--- START ---
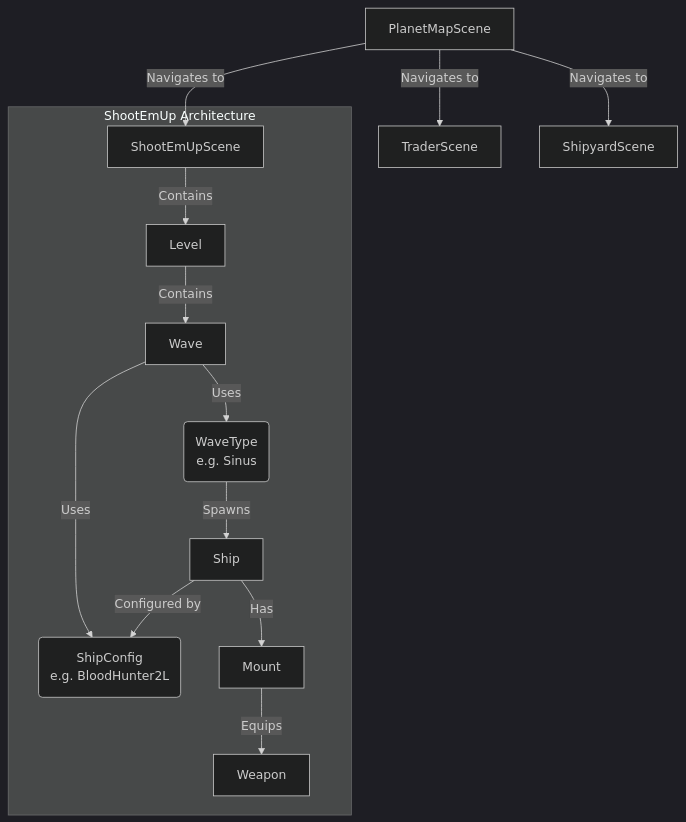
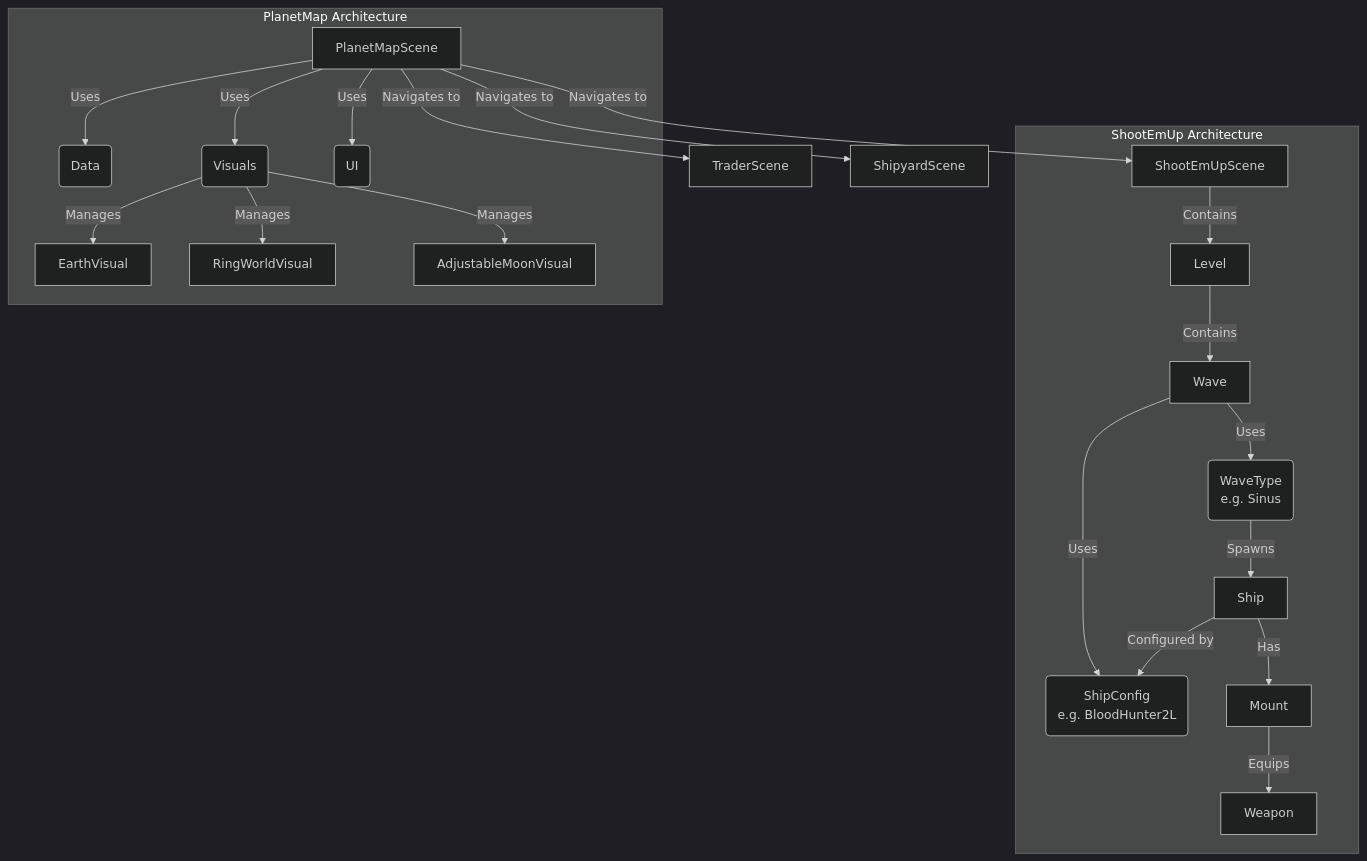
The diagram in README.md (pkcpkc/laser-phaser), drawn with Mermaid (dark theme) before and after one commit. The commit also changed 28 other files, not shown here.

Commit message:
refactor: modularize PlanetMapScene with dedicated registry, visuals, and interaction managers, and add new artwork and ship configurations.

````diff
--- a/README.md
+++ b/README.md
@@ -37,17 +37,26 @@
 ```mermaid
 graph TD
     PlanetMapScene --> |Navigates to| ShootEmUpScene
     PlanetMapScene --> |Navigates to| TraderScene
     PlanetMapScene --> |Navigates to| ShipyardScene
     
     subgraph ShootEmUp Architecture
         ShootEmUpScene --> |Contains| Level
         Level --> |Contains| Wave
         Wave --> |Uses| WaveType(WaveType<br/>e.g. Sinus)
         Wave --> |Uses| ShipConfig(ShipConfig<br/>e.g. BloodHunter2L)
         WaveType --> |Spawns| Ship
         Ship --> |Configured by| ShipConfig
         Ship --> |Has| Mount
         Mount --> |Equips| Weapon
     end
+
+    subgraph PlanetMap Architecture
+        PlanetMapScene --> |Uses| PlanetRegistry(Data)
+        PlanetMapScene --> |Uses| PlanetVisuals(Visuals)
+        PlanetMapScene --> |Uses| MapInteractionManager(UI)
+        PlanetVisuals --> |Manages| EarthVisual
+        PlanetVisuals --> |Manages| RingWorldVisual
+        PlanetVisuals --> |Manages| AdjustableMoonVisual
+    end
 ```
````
--- END ---
Problem to work on
Which lines of the listing include the string "Uses"? Pull them out.

Result
         Wave --> |Uses| WaveType(WaveType<br/>e.g. Sinus)
         Wave --> |Uses| ShipConfig(ShipConfig<br/>e.g. BloodHunter2L)
+        PlanetMapScene --> |Uses| PlanetRegistry(Data)
+        PlanetMapScene --> |Uses| PlanetVisuals(Visuals)
+        PlanetMapScene --> |Uses| MapInteractionManager(UI)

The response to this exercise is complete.